Meredith Shiels Awarded Scientific Tenure by the NIH
, by DCEG Staff
In July 2021, Meredith Shiels, Ph.D., M.H.S., was awarded scientific tenure by the NIH and promoted to senior investigator in the Infections and Immunoepidemiology Branch (IIB). Her research program utilizes a combination of innovative descriptive epidemiologic approaches to confront high-impact public health questions. Dr. Shiels focuses her research on three broad areas: 1) estimating the impact of risk factors on changing cancer rates; 2) quantifying cancer risk and burden in people living with HIV (PLWH); and 3) providing insights into emerging public health crises, including the opioid epidemic and the COVID-19 pandemic, based on careful investigation of national surveillance data.
Since 2016, Dr. Shiels has been the co-principal investigator of the HIV/AIDS Cancer Match Study. Her work has highlighted important changes in cancer rates and burden among PLWH due to a combination of increased utilization of effective antiretroviral therapy and the aging of this population. She demonstrated a shift from predominantly AIDS-defining cancers (i.e., Kaposi sarcoma, non-Hodgkin lymphoma, cervical cancer) to predominantly non-AIDS-defining cancers in the modern era and projected that prostate and lung cancer will be the most common malignancies among PLWH by 2030. Her findings have influenced clinical management and led to innovative thinking about cancer prevention and screening in PLWH.
In parallel, Dr. Shiels’s descriptive epidemiology research characterizes the extent to which changes in important risk factors (e.g., obesity, tobacco use) are driving observed trends in cancer incidence rates. Her work in this area began with her studies evaluating the contribution of the HIV epidemic to U.S. general population cancer rates. More recently, she demonstrated a strong contribution of increases in the prevalence of overweight/obesity in helping to explain rising rates of thyroid cancer in the U.S.

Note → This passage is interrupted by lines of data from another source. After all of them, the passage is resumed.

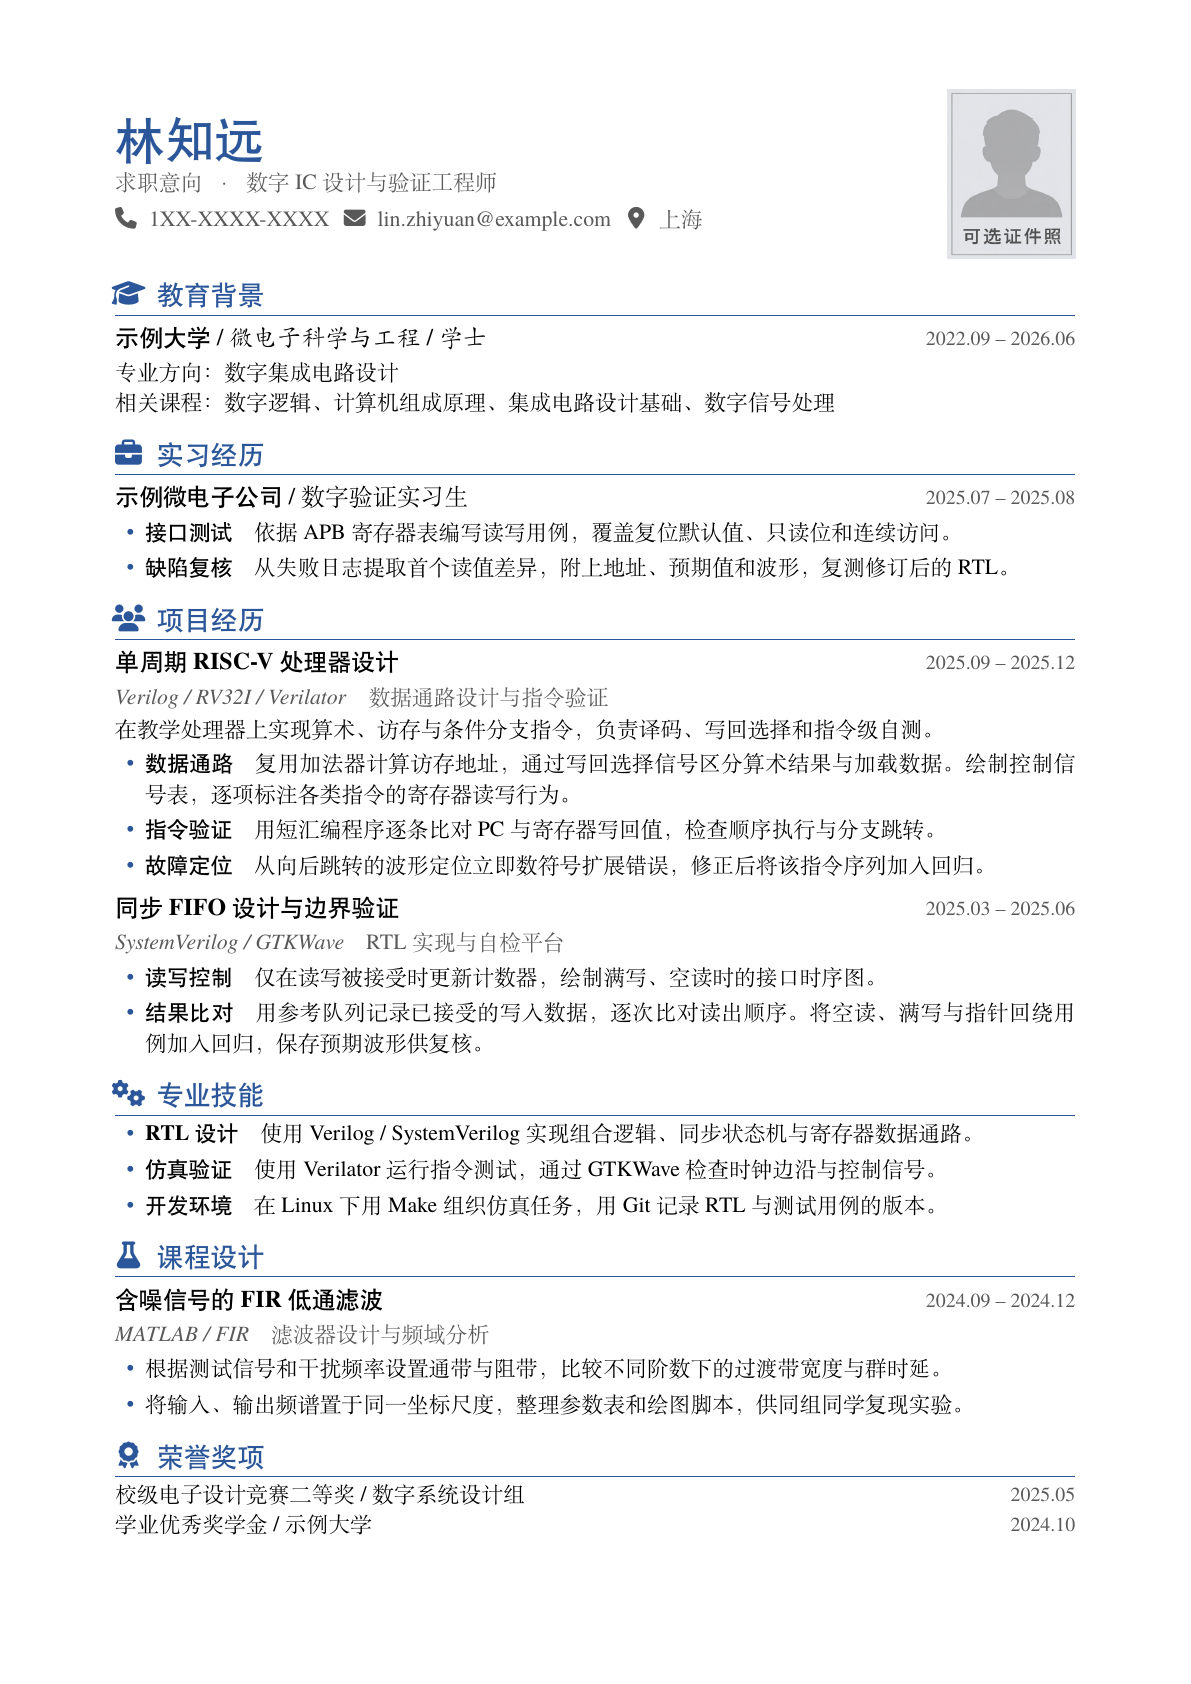
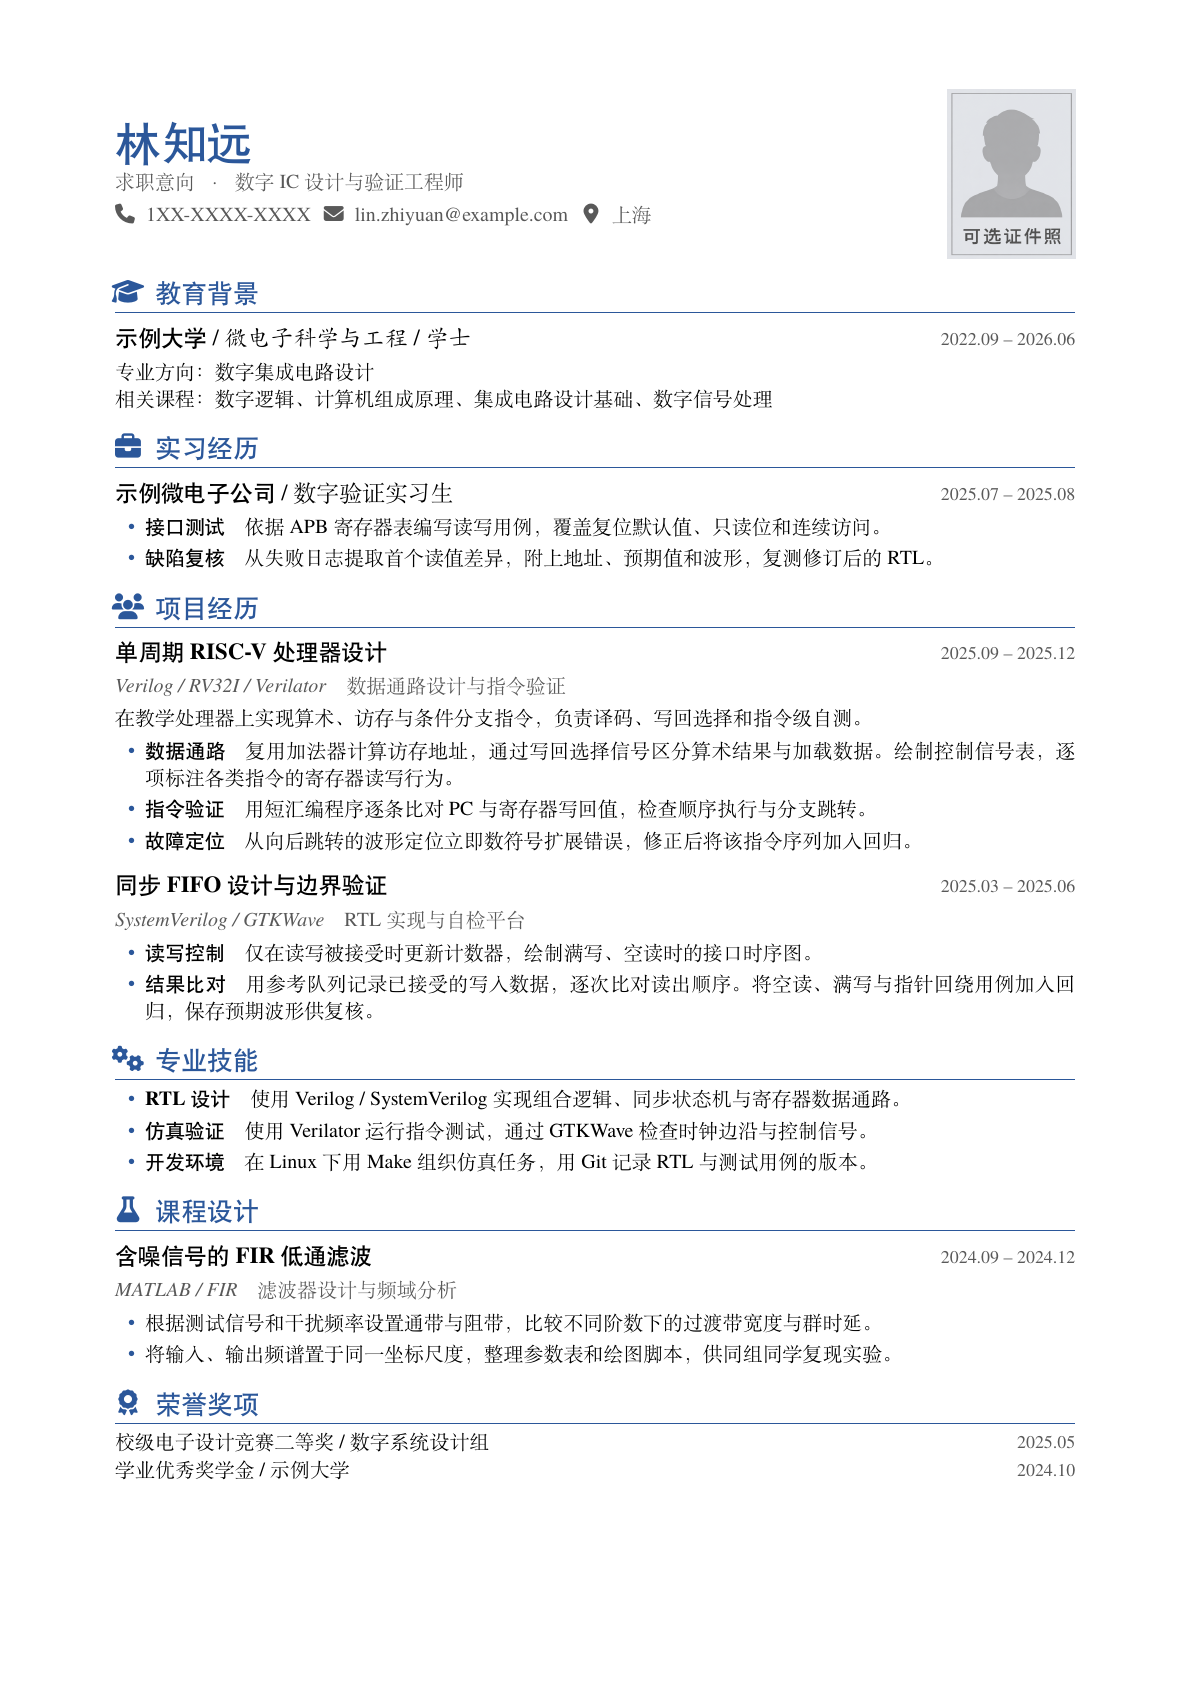
缩小简历字号，平衡板块、条目与正文的间距

diff --git a/texs/header_with_photo.tex b/texs/header_with_photo.tex
@@ -11,7 +11,7 @@
   \fi}
 \newcommand{\resumeidentity}{%
   \raggedright
-  {\Huge\bfseries\color{fgcolor}\resumename\par}%
+  {\fontsize{23pt}{26pt}\selectfont\bfseries\color{fgcolor}\resumename\par}%
   \ifx\resumetarget\empty\else
     \vspace{2pt}{\color{secondary}求职意向\enspace ·\enspace \resumetarget\par}%
   \fi

diff --git a/README.md b/README.md
@@ -112,7 +112,7 @@ latex-resume-template/
 
 - **配色**：在 `resume-zh_CN.tex` 修改 `\definecolor{fgcolor}{HTML}{2B579A}` 调整姓名、模块标题、分隔细线与列表圆点颜色；修改 `secondary` 调整联系方式、日期与技术关键词的深灰色。
 - **页边距**：在 `resume-zh_CN.tex` 修改 `\geometry{a4paper,...}`。
-- **字号与间距**：正文为 11pt，段内行距倍率为 1.12。`resume.cls` 中的 `\titlespacing*` 控制板块标题前后留白（9pt / 4pt）及条目标题前后留白（6pt / 2pt）。`itemize` 上下各留 2pt，分工说明下留 1pt；修改这些值即可单独调整不同类型内容之间的距离。
+- **字号与间距**可在 `resume.cls` 调整。正文为 10pt，段内基线距约 14pt。板块标题为 13pt，条目标题为 11.5pt，两级标题的前后留白分别为 8pt / 5pt 和 7pt / 3pt。普通列表和技能列表共用相同的间距，列表上下各留 3pt，相邻要点之间加 2pt。
 - **自定义网站文案**：默认页眉调用 `\website{\resumewebsite}` 直接显示网址；如需自定义显示文本，也可手动调用 `\website[个人博客]{https://example.com}`。
 
 ## 常见问题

Dr. Shiels also uses her expertise to address rapidly emerging public health crises, including the dramatic and disturbing increase in premature mortality (deaths among 25-64-year-olds) in recent years in the U.S. Some of this work has focused on the evolving drug overdose epidemic, which Dr. Shiels demonstrated is a main contributor among some groups. In addition, she uncovered trends for other causes of death that warrant additional study and public health intervention.
Most recently, Dr. Shiels has applied these methods to better understand the excess mortality in the U.S. related to the COVID-19 pandemic. She revealed that some of the apparent excess was explained by population shifts in the number of Americans 65+, although COVID-19 still contributed substantially. While Dr. Shiels and colleagues continue to examine the mortality patterns caused by the pandemic, she is also exploring the effect of COVID-19 among cancer patients. She is the principal investigator of the COVID and Cancer Linkage Study (COVCan), a data linkage of COVID-19 surveillance systems and cancer registries in multiple U.S. regions. COVCan seeks to uncover the risk of severe COVID-19 among cancer patients and survivors.